    The left side looks pretty damn strong, especially projected into the future with the possibility of Klefbom, Paigin, Nurse and even LaLeggia living up to their potentials. Not sure where Sekera fits in once they all mature a bit.

  • beloch

    Vlasic was actually in his second full NHL season at 20, which is the season used here for comparison. He played top pairing minutes and, although he probably had to be propped up by McLaren a tad, his raw corsi indicates he was ready for the #2D job at age 20. Nurse, on the other hand, was in his first NHL season at 20 and played second pairing minutes. Unlike Vlasic, he clearly was not ready for that role. That’s a significant degree of divergence between these two players, so Vlasic really isn’t a comparable player to Nurse.

    On the bright side, some defenders figure it out late and, although they make the NHL years after Vlasic did, they can still become top pairing options. TJ Brodie, for example, was still splitting his time between the AHL and NHL in his 22-year-old season. There’s a lot to be said for letting defenders ripen in the AHL.

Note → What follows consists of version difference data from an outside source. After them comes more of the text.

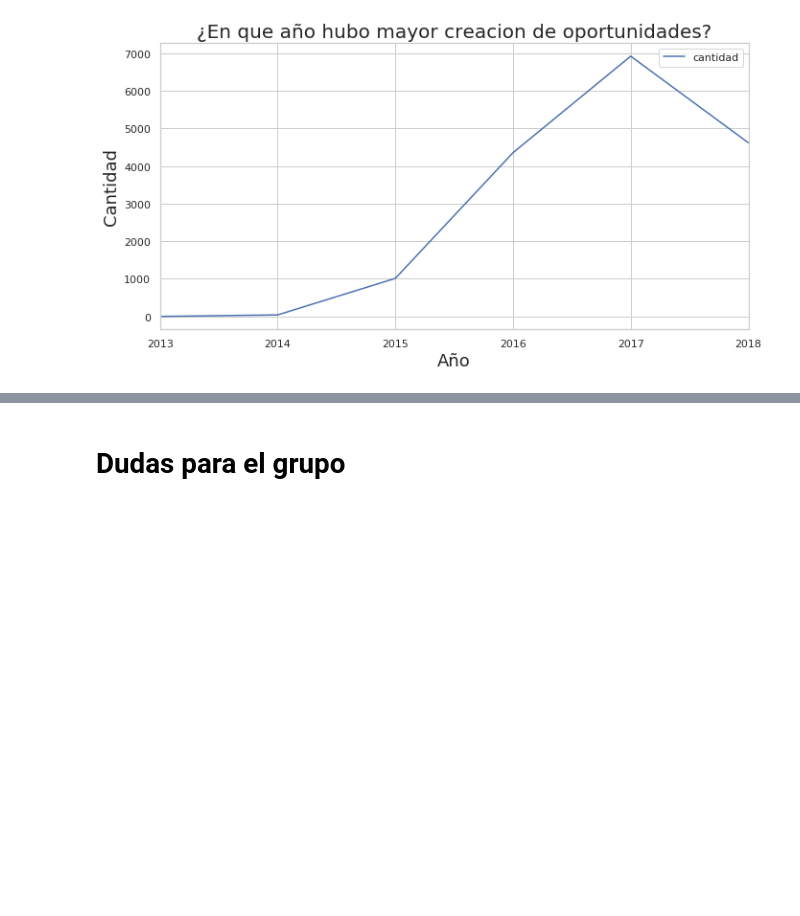
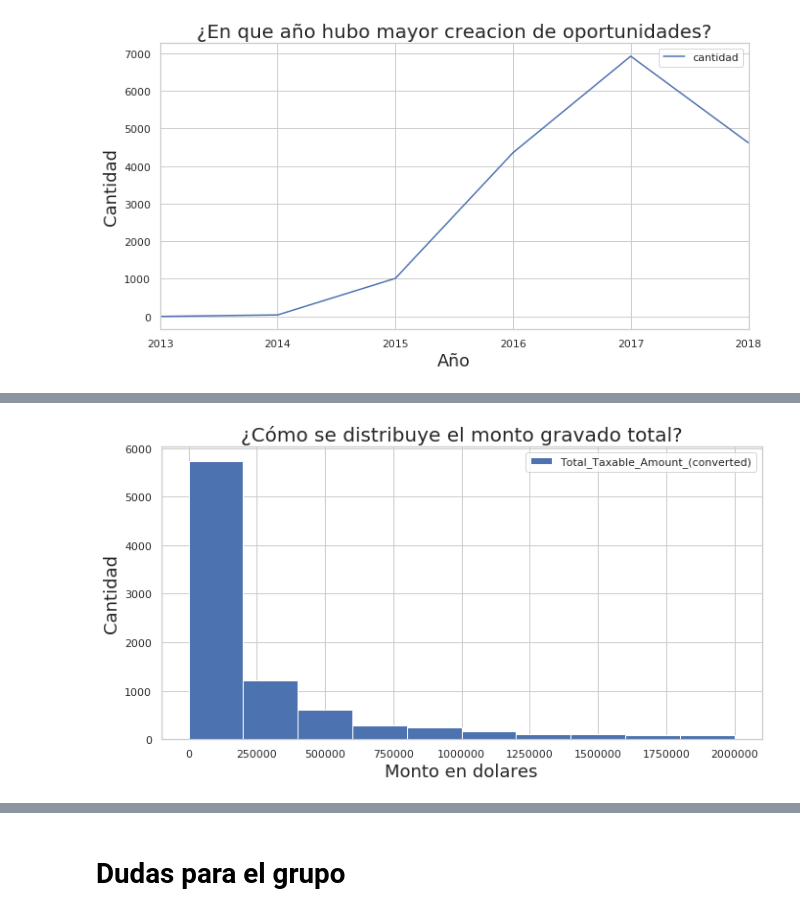
Before and after one commit to germanbc/Organizacion-de-Datos-2c2020-TP1, a Jupyter notebook: TP1 - German.ipynb, the cells around one changed output, grey strips where cells are left out. Saved outputs shown, nothing was run; the diff lists cells and outputs as text; code cells hidden in the pictures; blank space fills up the shorter version.

```diff
--- a/TP1 - German.ipynb
+++ b/TP1 - German.ipynb
@@ -293,0 +307,10 @@ g.set_ylabel("Cantidad", fontsize=18);
+# %%
+#Con el limite que puse en el rango se ve mejor, aunque no estoy teniendo en cuenta los valores mas grandes
+#que se hacen cada vez mas chicos
+eciOp[['Total_Taxable_Amount_(converted)']].plot(kind='hist',figsize=(11,5.5),range=[0,2000000])
+g=plt.gca()
+g.set_title("¿Cómo se distribuye el monto gravado total?",fontsize=20);
+g.set_xlabel("Monto en dolares", fontsize=18);
+g.set_ylabel("Cantidad", fontsize=18);
+# %% [output]
+[figure, added]
```
Also changed, not shown: parts of 8 cells of this notebook.
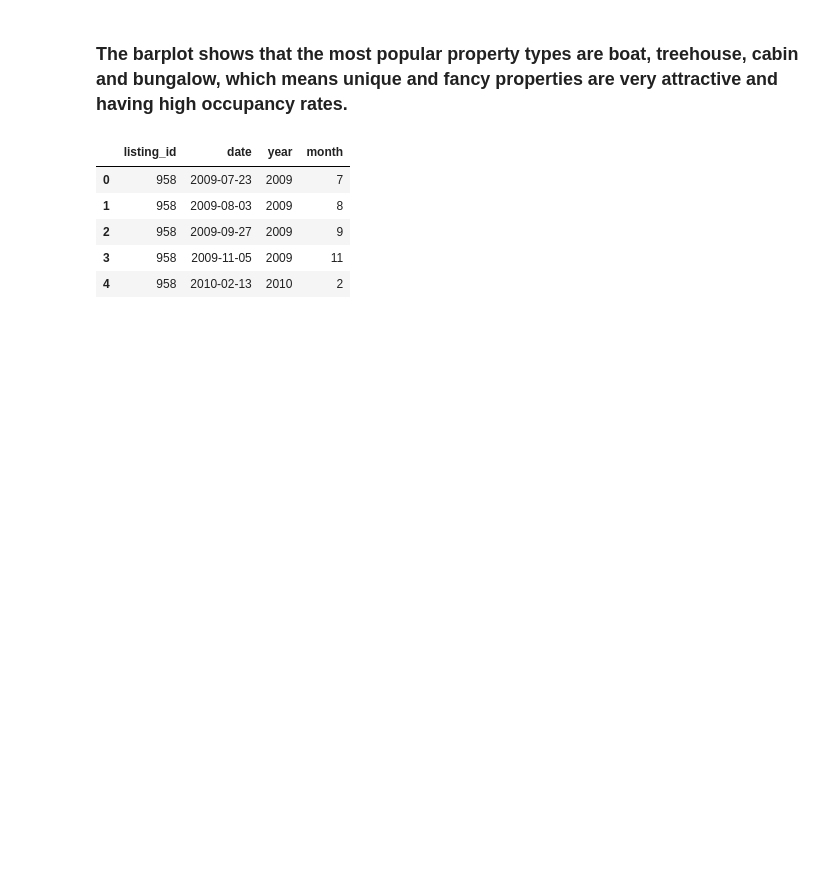
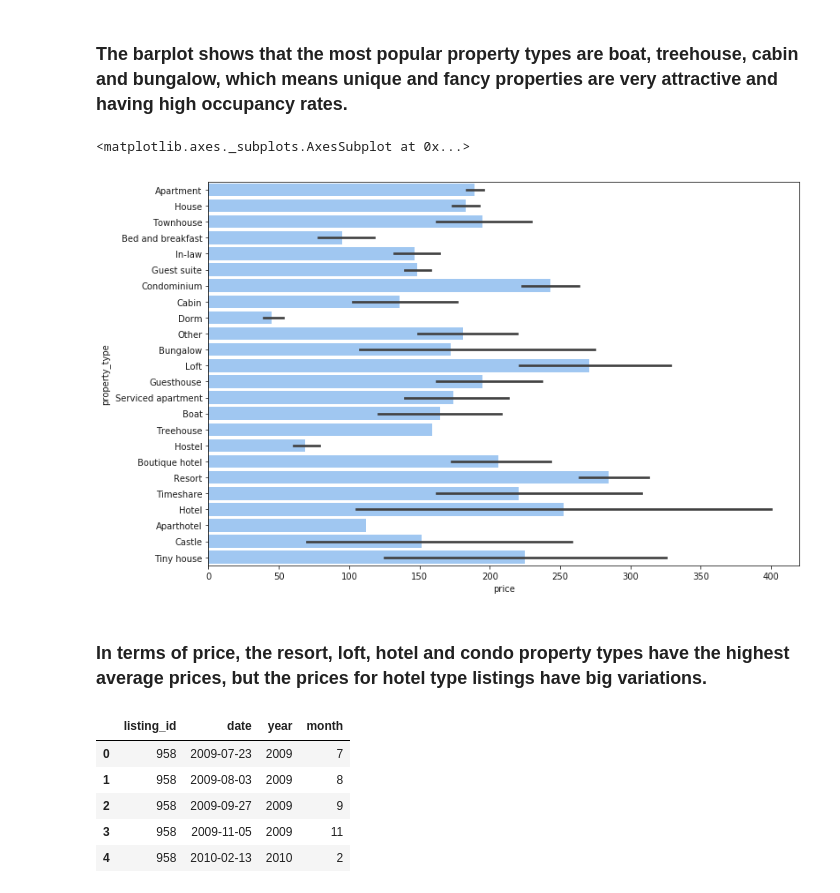
Before and after one commit to forheart81/Data-Science, a Jupyter notebook: SF Airbnb - Data Story .ipynb, the cells around one changed output. Drawn from its saved outputs; the diff is of its cells as text; code cells hidden in the pictures; blank space fills up the shorter version.

```diff
--- a/SF Airbnb - Data Story .ipynb
+++ b/SF Airbnb - Data Story .ipynb
@@ -267,5 +287,14 @@ sns.barplot(x='availability_90', y='property_type', data = df_clean, color="b")
 # %% [markdown]
 ### The barplot shows that the most popular property types are boat, treehouse, cabin and bungalow, which means unique and fancy properties are very attractive and having high occupancy rates.
+# %%
+plt.figure(figsize=(12,8))
+sns.set_color_codes('pastel')
+sns.barplot(x='price', y='property_type', data = df_clean, color="b")
+# %% [output]
+<matplotlib.axes._subplots.AxesSubplot at 0x...>
+[figure, added]
+# %% [markdown]
+### In terms of price, the resort, loft, hotel and condo property types have the highest average prices, but the prices for hotel type listings have big variations.
 # %%
 file = '/Users/forheart/Dropbox/Data Scientist/Capstone Project 1/2018_march_reviews.csv'
 df_review = pd.read_csv(file, sep=',')
```
Also changed, not shown: parts of 28 cells of this notebook.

    Nurse could probably use more time in the AHL. I wouldn’t write him off as a top pairing guy simply because he’s definitely no Vlasic, but lots of great defenders took a longer route to the NHL. Send him down and be patient. Hopefully no permanent damage was done last season.